### EXERCISE DIRECTIONS
When the word "your" shows up in a line of the records below, copy that line.

### DATA FOR THIS EXERCISE
"""
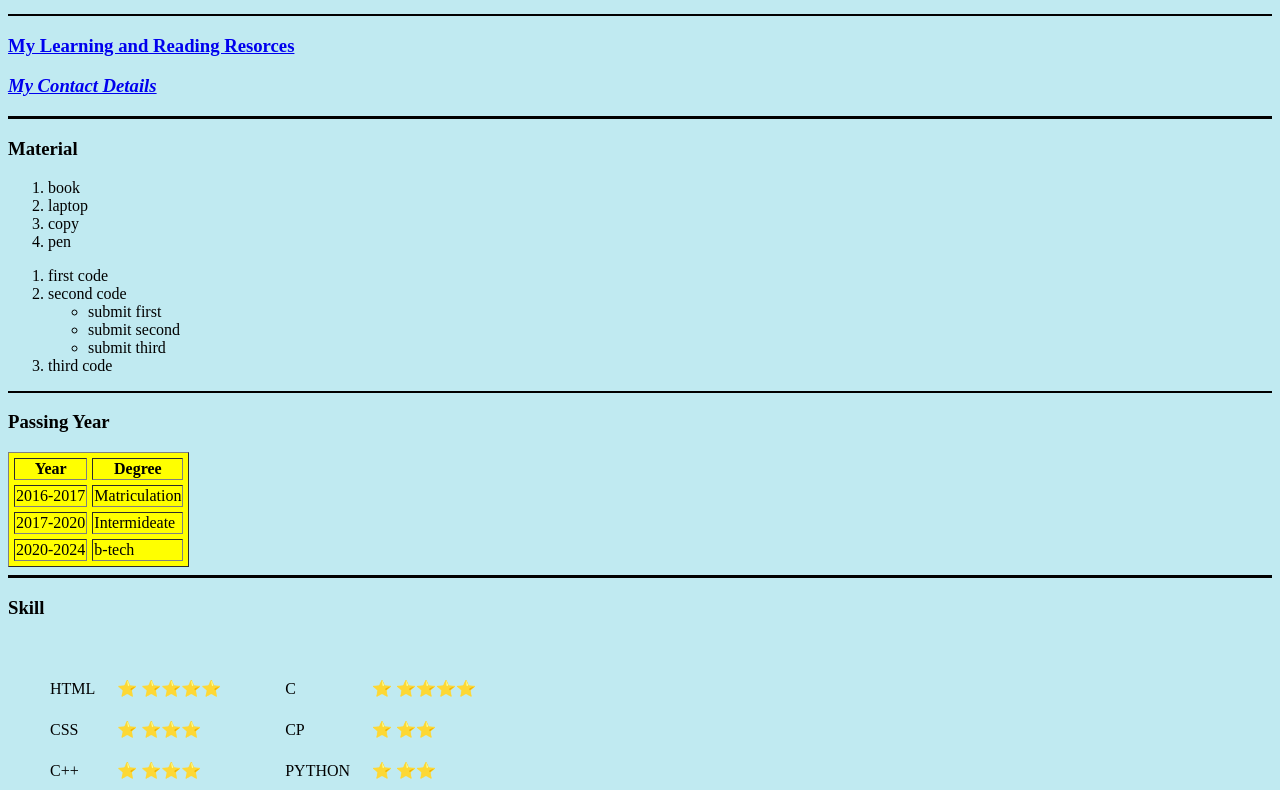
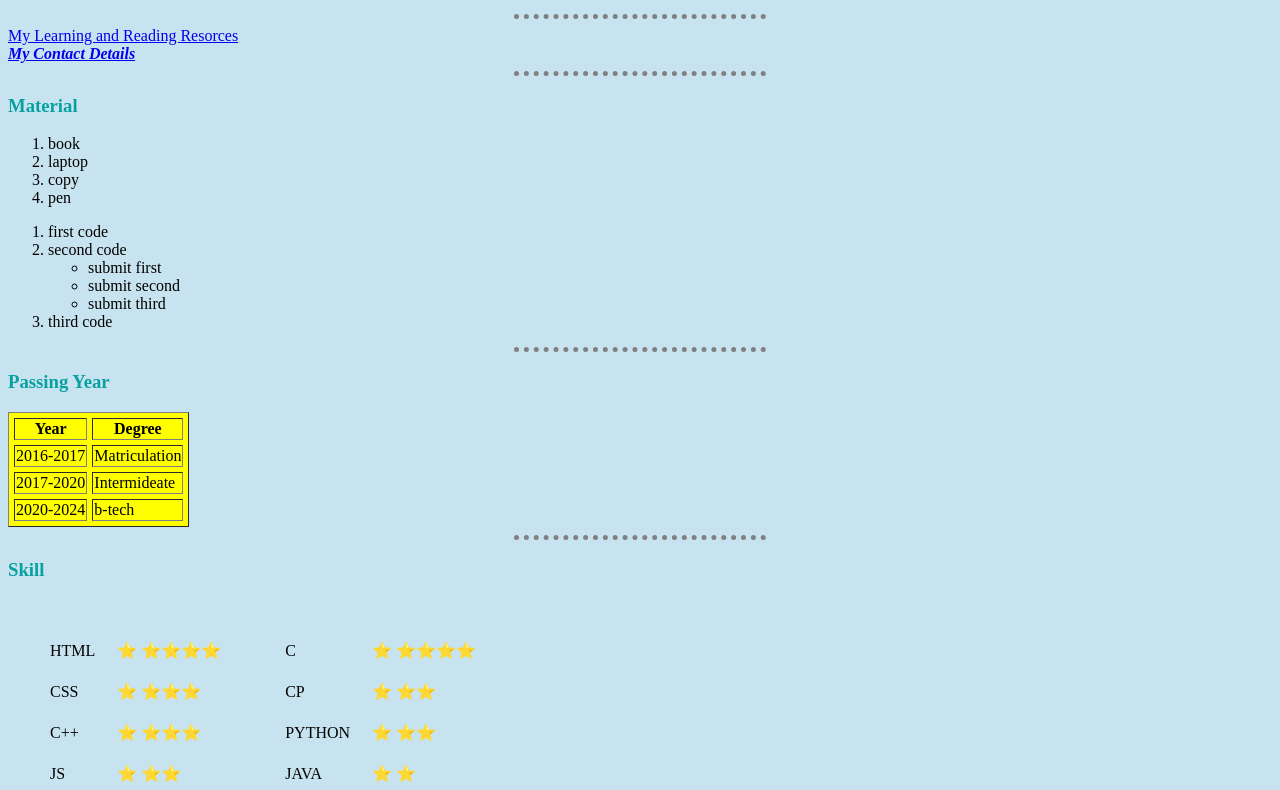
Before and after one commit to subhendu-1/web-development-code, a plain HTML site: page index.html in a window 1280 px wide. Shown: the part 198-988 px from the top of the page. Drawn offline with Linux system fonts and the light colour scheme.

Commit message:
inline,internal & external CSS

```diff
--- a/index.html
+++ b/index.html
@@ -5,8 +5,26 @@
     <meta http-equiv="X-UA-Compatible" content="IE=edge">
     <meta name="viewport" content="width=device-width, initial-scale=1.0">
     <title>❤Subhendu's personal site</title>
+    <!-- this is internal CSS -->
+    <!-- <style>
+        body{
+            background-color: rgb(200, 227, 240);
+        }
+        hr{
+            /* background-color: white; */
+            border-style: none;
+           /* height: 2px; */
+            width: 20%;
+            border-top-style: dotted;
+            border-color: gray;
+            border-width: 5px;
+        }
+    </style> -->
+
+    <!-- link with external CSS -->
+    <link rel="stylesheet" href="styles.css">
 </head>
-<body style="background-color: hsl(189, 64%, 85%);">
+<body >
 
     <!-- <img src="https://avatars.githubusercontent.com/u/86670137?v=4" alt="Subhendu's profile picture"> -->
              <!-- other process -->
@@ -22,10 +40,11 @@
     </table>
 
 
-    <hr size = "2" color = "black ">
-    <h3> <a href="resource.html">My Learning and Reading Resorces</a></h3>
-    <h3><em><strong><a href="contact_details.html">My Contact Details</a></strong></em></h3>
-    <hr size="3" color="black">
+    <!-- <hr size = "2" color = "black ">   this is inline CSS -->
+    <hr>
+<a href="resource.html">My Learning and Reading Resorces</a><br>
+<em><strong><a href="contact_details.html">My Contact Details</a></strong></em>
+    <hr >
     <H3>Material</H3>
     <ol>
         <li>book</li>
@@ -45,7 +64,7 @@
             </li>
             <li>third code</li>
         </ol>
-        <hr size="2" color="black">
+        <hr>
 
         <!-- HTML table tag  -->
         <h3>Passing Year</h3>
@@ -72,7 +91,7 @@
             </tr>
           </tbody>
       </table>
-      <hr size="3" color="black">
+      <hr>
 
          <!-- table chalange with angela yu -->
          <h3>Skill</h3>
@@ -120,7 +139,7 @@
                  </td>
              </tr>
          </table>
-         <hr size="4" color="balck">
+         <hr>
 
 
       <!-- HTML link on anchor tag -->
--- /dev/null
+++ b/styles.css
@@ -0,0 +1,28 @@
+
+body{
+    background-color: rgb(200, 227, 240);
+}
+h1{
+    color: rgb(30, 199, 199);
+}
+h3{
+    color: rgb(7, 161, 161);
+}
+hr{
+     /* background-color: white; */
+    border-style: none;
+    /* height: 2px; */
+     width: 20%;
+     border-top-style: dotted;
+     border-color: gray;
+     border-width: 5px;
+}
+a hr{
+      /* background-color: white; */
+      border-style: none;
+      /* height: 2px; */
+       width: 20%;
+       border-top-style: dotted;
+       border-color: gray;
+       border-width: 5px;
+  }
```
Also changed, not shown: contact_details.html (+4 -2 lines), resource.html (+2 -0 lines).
"""
"""
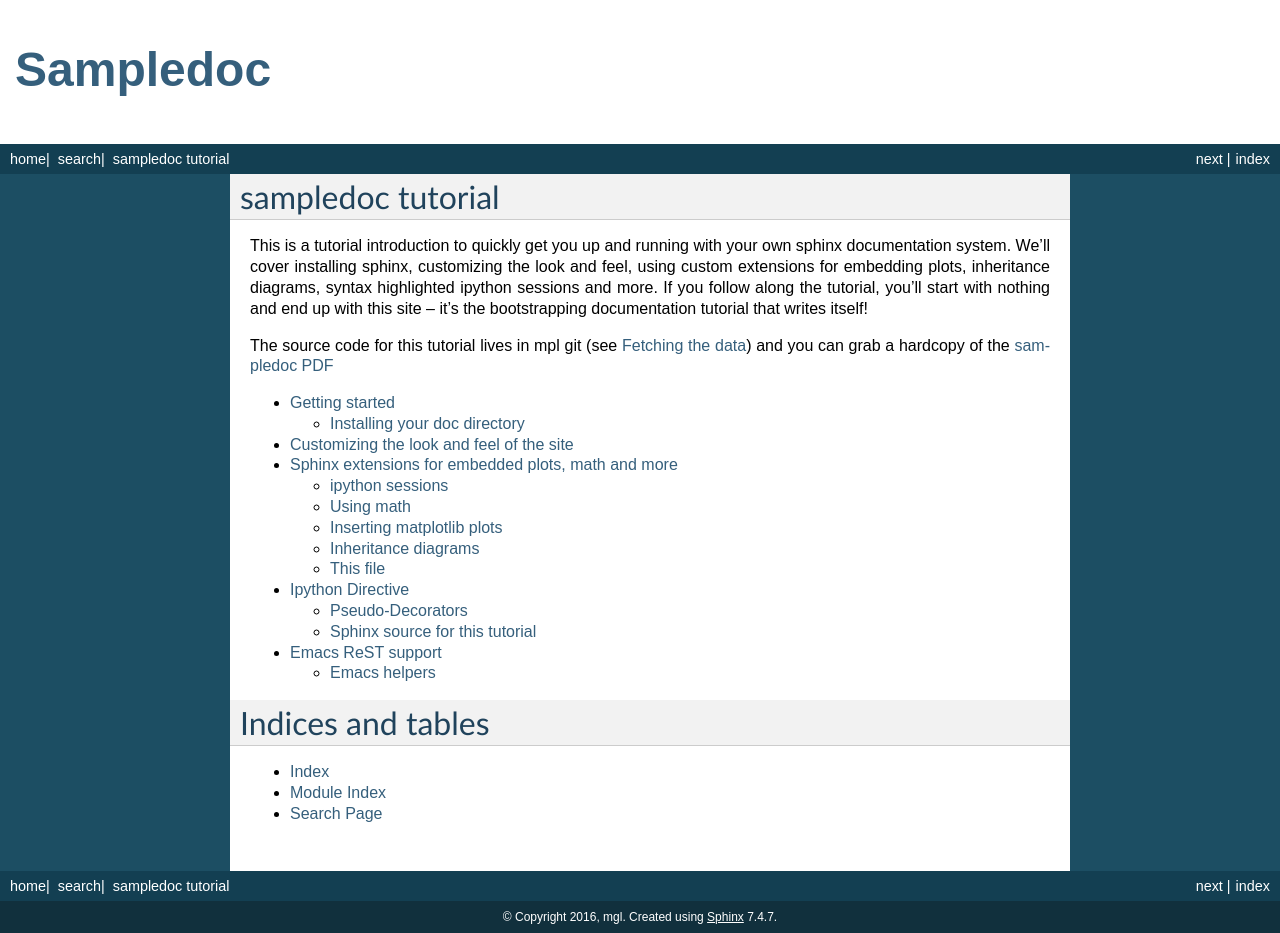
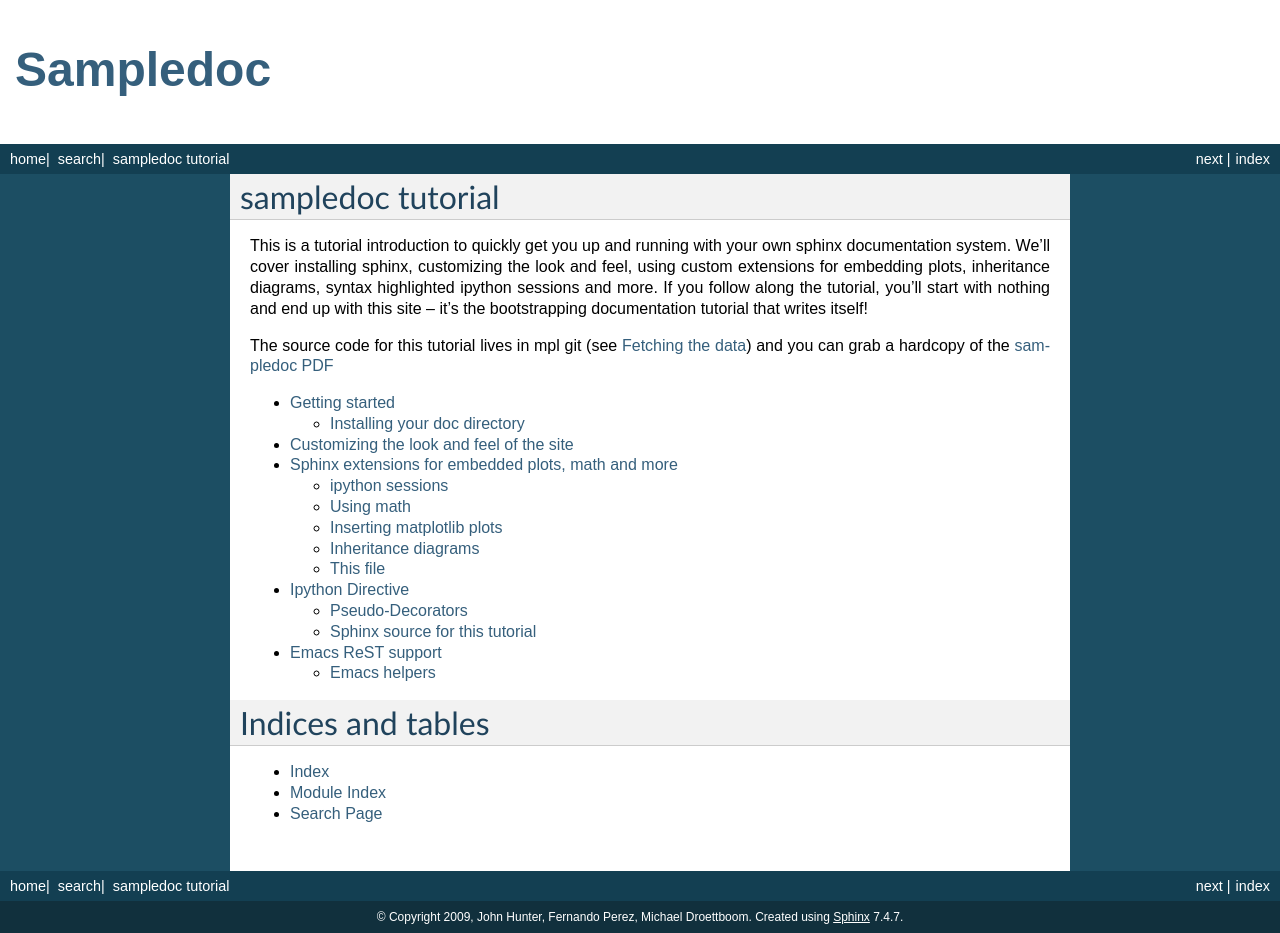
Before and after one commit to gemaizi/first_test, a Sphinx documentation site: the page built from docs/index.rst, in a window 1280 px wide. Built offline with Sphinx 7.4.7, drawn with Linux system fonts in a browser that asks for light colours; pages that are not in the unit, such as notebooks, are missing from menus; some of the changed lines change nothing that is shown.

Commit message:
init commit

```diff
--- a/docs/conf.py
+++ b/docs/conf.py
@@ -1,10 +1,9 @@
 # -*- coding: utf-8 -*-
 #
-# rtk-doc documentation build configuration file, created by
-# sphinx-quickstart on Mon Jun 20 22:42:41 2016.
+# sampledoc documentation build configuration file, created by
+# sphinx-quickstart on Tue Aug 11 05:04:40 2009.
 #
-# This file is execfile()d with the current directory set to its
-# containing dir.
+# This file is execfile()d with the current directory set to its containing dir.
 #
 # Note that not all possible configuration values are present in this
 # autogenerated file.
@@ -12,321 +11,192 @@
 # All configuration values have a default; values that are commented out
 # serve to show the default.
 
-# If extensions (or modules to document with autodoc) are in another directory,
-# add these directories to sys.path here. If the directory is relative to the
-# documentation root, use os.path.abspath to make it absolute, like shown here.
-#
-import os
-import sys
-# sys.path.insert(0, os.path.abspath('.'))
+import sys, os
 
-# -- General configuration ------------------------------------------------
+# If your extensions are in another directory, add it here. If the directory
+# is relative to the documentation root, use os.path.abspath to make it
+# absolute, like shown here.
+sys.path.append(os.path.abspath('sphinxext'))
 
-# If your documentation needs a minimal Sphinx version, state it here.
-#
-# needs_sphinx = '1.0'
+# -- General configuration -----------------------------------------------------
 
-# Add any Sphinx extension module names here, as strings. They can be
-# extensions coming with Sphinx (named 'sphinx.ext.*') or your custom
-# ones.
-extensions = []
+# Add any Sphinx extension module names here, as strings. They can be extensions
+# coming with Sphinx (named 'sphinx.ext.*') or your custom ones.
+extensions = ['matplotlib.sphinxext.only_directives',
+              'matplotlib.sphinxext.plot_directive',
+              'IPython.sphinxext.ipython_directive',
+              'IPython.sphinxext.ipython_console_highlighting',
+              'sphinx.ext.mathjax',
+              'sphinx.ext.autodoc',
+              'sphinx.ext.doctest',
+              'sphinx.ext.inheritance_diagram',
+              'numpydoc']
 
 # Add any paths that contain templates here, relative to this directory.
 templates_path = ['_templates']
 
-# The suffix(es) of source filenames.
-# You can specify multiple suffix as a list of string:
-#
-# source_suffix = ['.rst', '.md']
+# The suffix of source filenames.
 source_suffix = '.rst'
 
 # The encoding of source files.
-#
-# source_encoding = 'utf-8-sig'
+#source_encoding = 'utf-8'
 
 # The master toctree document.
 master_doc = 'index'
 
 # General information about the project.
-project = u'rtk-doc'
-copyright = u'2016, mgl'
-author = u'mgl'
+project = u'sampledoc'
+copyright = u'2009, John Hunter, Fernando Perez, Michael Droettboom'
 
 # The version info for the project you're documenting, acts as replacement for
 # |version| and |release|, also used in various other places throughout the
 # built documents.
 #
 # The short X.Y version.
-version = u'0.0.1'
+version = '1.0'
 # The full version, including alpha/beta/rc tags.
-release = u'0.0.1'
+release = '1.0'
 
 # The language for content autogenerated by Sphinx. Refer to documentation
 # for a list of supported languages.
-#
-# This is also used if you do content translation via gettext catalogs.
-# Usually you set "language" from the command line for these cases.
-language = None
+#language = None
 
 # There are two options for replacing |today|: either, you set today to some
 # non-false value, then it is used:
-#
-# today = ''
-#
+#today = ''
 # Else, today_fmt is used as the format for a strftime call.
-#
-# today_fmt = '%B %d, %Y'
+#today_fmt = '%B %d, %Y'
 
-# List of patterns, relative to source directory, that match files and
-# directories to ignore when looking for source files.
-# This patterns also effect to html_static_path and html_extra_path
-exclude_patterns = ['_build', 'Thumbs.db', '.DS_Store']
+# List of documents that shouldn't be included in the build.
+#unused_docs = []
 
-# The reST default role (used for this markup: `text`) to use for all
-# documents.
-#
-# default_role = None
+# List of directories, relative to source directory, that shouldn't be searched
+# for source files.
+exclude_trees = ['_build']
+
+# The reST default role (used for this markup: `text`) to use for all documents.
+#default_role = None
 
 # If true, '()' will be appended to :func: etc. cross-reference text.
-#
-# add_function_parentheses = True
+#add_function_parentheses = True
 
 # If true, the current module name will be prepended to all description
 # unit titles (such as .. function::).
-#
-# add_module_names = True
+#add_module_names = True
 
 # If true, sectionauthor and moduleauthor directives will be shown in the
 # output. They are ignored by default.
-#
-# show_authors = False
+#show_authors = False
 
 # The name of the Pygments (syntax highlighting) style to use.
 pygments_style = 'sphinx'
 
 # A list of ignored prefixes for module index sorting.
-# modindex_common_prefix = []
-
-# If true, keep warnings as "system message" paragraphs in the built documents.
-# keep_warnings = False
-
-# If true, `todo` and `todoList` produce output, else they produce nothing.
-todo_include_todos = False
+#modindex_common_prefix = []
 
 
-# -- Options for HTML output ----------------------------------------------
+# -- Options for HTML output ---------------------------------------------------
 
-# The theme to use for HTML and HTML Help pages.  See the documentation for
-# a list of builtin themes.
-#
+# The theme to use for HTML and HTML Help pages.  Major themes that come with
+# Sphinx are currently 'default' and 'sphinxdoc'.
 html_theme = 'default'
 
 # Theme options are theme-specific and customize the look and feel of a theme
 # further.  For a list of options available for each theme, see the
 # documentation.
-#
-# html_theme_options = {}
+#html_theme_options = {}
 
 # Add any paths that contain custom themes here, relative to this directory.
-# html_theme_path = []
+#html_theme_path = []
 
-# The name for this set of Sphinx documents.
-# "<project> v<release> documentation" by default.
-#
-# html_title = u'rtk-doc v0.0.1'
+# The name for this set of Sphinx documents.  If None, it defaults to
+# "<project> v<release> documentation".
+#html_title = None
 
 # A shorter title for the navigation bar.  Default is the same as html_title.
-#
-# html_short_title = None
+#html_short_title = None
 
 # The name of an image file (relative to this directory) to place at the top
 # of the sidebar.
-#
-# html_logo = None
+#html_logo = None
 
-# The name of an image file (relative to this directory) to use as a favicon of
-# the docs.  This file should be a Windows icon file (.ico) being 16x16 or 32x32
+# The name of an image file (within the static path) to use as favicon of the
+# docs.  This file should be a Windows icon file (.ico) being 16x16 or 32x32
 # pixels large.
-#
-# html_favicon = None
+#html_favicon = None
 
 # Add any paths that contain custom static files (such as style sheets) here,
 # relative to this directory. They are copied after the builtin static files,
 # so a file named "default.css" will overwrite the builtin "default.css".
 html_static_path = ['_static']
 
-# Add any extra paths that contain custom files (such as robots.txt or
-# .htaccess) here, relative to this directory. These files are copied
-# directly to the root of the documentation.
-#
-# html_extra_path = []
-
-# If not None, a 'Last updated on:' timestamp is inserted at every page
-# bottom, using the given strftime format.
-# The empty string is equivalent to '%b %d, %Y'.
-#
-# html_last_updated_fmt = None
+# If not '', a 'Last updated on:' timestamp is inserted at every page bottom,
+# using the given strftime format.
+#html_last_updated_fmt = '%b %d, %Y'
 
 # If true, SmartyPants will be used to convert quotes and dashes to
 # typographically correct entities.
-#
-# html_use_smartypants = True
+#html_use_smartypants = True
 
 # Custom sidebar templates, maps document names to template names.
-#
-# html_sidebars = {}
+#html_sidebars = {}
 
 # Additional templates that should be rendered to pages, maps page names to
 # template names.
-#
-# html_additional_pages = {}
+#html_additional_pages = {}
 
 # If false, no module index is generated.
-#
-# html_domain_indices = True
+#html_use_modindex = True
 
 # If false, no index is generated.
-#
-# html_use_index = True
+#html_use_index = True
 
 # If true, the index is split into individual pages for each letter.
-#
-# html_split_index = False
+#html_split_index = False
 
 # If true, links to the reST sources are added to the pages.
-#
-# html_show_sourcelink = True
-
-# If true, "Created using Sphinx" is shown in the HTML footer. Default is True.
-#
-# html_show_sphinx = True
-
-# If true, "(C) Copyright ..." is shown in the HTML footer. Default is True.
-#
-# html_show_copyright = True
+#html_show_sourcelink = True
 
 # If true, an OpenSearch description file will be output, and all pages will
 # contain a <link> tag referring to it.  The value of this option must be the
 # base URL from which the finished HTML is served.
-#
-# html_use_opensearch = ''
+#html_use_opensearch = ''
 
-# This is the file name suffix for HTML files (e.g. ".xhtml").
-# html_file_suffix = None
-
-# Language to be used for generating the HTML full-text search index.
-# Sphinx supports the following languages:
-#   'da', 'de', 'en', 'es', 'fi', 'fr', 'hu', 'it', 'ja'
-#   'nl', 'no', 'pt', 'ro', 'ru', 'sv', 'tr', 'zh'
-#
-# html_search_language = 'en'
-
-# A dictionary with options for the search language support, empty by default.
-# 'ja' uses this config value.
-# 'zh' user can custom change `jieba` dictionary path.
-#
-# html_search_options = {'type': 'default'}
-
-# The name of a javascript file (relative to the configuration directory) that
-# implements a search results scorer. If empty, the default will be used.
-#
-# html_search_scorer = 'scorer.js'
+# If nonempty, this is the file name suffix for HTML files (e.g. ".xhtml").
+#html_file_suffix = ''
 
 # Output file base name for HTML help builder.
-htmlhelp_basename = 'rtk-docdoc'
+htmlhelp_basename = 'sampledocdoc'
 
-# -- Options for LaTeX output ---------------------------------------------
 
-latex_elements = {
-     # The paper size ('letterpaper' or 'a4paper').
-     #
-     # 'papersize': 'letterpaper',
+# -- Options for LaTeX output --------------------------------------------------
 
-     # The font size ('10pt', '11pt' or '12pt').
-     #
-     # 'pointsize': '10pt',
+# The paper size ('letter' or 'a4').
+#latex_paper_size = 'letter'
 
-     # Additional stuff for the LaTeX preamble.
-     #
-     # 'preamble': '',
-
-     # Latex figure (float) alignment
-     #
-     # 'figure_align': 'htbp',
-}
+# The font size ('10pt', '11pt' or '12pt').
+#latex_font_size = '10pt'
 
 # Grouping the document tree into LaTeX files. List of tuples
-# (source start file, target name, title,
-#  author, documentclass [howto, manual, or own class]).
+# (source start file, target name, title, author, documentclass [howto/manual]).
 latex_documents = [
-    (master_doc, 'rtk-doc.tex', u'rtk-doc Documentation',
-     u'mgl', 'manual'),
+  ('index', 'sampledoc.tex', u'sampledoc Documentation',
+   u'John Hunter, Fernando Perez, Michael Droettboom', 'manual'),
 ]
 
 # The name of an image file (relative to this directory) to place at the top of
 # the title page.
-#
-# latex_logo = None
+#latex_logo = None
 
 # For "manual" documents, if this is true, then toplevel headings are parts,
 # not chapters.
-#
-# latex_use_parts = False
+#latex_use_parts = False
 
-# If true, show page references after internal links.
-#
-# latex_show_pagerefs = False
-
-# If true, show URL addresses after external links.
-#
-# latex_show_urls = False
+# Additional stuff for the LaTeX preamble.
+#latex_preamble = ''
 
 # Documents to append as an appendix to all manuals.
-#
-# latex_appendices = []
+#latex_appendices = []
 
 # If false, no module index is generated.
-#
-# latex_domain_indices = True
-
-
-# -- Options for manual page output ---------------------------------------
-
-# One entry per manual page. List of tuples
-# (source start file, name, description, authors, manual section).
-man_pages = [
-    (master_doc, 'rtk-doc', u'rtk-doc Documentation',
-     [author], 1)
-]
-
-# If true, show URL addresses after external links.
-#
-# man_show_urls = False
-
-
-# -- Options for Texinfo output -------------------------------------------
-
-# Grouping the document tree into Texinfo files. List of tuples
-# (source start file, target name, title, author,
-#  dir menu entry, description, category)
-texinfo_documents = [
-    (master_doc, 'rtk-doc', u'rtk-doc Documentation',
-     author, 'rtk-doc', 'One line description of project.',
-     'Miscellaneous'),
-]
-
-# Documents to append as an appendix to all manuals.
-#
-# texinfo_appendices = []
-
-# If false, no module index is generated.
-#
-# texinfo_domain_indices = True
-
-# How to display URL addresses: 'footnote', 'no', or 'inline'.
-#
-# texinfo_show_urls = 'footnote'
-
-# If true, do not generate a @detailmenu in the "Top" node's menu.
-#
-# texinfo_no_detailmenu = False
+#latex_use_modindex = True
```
"""
### OUTPUT FOR THIS EXERCISE
+# If your extensions are in another directory, add it here. If the directory
-# If your documentation needs a minimal Sphinx version, state it here.
-# extensions coming with Sphinx (named 'sphinx.ext.*') or your custom
+# coming with Sphinx (named 'sphinx.ext.*') or your custom ones.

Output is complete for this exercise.